### TASK STATEMENT
Every line of the entries that holds the word "Baufortschrittsdaten" is to be copied.
(Beginning of DATA EXCERPTS)
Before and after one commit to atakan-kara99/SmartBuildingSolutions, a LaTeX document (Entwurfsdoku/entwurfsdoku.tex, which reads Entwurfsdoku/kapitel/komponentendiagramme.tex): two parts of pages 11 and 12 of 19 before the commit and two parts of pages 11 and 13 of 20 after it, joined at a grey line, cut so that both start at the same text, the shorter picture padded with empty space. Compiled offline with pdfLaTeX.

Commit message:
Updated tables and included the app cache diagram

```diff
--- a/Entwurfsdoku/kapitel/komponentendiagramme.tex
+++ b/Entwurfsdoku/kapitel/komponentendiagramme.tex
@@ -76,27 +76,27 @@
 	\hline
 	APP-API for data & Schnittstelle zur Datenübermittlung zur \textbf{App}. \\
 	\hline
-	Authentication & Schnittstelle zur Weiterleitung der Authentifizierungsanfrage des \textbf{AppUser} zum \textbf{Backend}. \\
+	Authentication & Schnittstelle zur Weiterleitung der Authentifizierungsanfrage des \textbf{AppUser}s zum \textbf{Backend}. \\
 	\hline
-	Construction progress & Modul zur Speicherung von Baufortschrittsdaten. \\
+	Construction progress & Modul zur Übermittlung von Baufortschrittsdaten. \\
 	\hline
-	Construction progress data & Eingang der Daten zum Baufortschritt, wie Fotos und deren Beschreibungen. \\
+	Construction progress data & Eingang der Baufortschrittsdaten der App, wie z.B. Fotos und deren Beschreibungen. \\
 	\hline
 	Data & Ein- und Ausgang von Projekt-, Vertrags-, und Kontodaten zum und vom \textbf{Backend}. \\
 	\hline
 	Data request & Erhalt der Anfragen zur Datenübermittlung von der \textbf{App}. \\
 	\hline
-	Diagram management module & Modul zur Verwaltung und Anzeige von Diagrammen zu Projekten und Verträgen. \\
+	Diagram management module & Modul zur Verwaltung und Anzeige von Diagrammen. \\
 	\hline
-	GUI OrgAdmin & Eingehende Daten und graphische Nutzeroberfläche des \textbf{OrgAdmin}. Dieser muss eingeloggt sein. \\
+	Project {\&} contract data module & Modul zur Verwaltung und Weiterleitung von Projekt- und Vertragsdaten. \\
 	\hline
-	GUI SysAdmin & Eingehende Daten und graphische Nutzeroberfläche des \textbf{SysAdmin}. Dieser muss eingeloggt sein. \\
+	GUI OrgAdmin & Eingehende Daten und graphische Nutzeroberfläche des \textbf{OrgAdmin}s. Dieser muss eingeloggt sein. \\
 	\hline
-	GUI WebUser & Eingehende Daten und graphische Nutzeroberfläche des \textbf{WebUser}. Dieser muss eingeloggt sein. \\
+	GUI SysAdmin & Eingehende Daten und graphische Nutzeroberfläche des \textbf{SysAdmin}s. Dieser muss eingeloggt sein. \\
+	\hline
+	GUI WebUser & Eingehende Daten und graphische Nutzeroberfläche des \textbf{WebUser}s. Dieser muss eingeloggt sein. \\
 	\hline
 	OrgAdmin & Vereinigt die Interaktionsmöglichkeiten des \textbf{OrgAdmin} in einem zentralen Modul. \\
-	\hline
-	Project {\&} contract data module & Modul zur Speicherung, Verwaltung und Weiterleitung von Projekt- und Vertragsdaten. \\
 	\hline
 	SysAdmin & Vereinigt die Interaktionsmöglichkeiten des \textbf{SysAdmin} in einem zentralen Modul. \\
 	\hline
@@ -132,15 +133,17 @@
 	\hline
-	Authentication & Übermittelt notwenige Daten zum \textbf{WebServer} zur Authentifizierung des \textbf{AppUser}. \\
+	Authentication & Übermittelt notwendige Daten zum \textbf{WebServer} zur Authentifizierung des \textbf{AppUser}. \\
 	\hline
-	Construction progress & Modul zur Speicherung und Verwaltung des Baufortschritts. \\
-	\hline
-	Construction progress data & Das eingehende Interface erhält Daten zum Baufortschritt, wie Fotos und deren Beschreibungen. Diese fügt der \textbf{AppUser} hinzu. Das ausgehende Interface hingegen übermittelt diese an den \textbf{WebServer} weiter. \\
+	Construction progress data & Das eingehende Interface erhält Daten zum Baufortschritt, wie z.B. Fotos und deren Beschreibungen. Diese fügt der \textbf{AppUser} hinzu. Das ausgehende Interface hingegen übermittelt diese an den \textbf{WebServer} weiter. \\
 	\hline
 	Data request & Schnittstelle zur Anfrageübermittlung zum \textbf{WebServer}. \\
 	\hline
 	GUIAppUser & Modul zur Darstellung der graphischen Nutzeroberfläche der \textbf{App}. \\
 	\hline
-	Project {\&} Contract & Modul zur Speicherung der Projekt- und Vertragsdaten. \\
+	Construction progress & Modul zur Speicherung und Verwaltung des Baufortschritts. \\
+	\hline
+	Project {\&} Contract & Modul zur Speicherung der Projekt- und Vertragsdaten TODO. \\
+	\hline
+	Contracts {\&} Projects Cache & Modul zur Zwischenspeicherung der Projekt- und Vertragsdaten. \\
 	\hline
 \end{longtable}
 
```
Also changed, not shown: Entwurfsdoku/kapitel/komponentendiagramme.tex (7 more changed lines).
(End of DATA EXCERPTS)
### WRITTEN REPLY
-	Construction progress & Modul zur Speicherung von Baufortschrittsdaten. \\
+	Construction progress & Modul zur Übermittlung von Baufortschrittsdaten. \\
+	Construction progress data & Eingang der Baufortschrittsdaten der App, wie z.B. Fotos und deren Beschreibungen. \\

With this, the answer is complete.